first_imgFor about 400 junior policemen in Bihar’s Samastipur district, a pledge of honesty is part of the application form for leave to perform Chhath puja. It comes with a rider: If they give a false declaration just to avail leave, their entire family would be visited by a curse. As the four-day Chhath puja (a festival of thanksgiving to the sun) gets underway in November in Bihar and some neighbouring States, the personnel in Samastipur seeking leave have been asked to swear in the name of the Chhath deity that they intend to perform the ritual themselves.
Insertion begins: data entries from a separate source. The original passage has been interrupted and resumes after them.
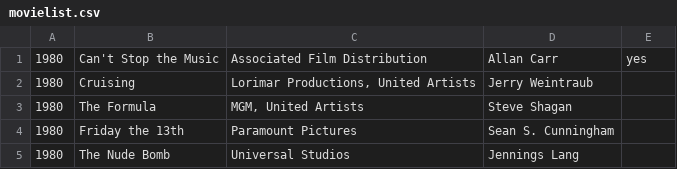
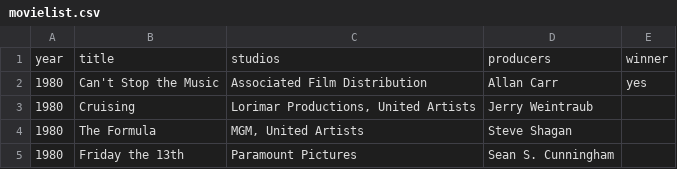
Before and after one commit to alexandreanfilo/worstmovie, a CSV file: target/movielist.csv, drawn as a sheet; only a part is shown; the shorter side is filled out with more unchanged rows; the diff names each change by its address in the sheet, - before the commit and + after, or states it on an @@ line.

```diff
--- a/target/movielist.csv
+++ b/target/movielist.csv
+row 1: year | title | studios | producers | winner
```
Also changed, not shown: movielist.csv, 1 other file.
If they fail to do so, a “curse may befall their children, and in fact the whole family.” The format of the pledge meant for policemen of junior rank went viral on social media on Wednesday, drawing protests from the men in uniform.“I …take a pledge in the name of the Chhath deity that I, myself, am observing Chhath puja for the last…years. Oh goddess Chhath! If I take leave on a lie, my children and my whole family will be cursed,” said a pledge form, filled up by a policeman in Samastipur and signed as Shri Narayan Singh. The four-day Chhath is considered a mahaparv (great festival) in Bihar and other eastern parts including neighbouring Uttar Pradesh. The festival, known for its austerity and piety, begins on Thursday.Association not amusedThe honesty pledge has not gone down well with the personnel. The president of the Bihar Policemen’s Association, Mrityunjay Singh, told journalists in Patna that the “pledge is tantamount to an assault on religious sentiments and betrays mistrust and doubts on the integrity of junior rank officials”. “Should they be subjected to such humiliation? I’m going to meet top officials at the police headquarters in this regard”, he added. On the official side, though, there was denial. Samastipur Superintendent of Police Vikash Burman said, “there is no official pledge form issued by the department for leave. We have taken serious note about such a report. A senior police officer has been asked to inquire.”Going a step further, Mr. Burman said there was no question of granting leave even with such a document, as leave for policemen had been cancelled by police headquarters in view of the Chhath festival, to ensure law and order.”Although there are around 400 junior personnel in Samastipur district, few had applied for leave for Chhath. “This is ridiculous. If we take leave to observe the greatest festival of our State, we are threatened with a curse on children and family members,” a district police officer from Samastipur said over phone. Did he apply for leave? The policeman was not ready to respond. Personnel posted in other districts of Bihar too objected to the honesty clause.last_img read more